Borknagar continues its progressive push on the band’s tenth record Winter Thrice. The band keeps its black metal roots to a minimum. Instead, there is a greater shift towards folk metal and even power metal. The result is a multi-textured record that draws from diverse influences. The opening track and lead single “The Rhymes of the Mountain” meshes pounding drums with baroque style guitars to stellar effect. Vintersorg’s vocals change throughout the song. First, his voice soars like a hawk over a mountain and then morphs into a hellish shriek. The title track blasts through the speakers in galloping fashion. Again, the vocals are a high point as Garm from Ulver takes the lead on this track. The song contrasts between heavy and serene, making it one of the best tracks on the album. The band is more straight ahead on “Cold Runs The River.” The progressive elements are downplayed in favor of bombastic guitars and blastbeats in the middle of the song. The song is not monotonous at all thanks in no small part to the wah-wah guitar leads and gothic chord progressions. The classically structured “When Chaos Calls” pushes through like whips and twists like a winter storm. The double bass drums and dissonant guitars holds the song together while Vintersorg howls like a wolf atop a hill.

The greatest strength of Winter Thrice is the diversity in the songwriting. There are acoustic guitars, blastbeats guttural vocals, and a slight hint of electronica. Borknagar is unconventional in this respect making the album unpredictable but enjoyable. Fans of European metal will probably appreciate Winter Thrice, with its emphasis on melodicism and its classical influence. The record is heavy, but not like the brutality of American death metal.
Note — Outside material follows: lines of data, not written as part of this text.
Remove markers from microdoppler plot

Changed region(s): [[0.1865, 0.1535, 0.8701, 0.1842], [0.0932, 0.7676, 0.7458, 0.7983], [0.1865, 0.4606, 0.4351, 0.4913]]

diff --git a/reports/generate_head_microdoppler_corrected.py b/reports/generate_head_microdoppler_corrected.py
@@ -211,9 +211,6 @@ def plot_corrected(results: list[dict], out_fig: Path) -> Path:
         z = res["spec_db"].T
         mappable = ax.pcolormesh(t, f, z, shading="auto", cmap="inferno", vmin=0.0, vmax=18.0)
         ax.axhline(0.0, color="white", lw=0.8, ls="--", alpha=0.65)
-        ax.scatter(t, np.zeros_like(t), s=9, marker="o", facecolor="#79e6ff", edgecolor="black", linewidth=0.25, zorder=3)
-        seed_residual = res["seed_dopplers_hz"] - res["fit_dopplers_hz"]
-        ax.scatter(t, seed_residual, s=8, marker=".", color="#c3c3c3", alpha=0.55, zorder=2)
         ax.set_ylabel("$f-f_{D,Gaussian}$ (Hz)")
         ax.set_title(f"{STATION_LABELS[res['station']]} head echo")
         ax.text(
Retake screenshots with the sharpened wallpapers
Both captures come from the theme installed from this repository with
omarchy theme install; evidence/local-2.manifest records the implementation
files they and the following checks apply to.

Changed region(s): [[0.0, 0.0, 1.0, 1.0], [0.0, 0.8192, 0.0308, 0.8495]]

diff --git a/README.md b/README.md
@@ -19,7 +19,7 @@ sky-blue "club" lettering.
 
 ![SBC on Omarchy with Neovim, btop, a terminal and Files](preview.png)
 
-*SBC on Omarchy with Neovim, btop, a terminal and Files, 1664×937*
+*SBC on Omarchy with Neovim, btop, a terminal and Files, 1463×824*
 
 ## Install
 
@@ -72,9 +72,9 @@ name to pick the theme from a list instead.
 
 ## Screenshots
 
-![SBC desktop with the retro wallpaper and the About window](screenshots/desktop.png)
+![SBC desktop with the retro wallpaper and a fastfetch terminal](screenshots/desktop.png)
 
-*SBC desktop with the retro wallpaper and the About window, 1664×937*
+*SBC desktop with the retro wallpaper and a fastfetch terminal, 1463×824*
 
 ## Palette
That does not mean American metalheads will not enjoy this record. However, the acoustic guitars and electronic elements may not appeal to some of them.

Winter Thrice is a solid record from one of Norway’s greatest metal bands. The band’s musicianship is amazing and the production is lushand clear. Borknagar are not the same band it was 20 years ago, but that is a good thing as the band continues to push itself. Fans of Children of Bodom, Amorphis and Insomnium will enjoy Winter Thrice. It is the perfect soundtrack for the Winter season.

For more in for on Borknagar, check out the band’s website http://borknagar.com/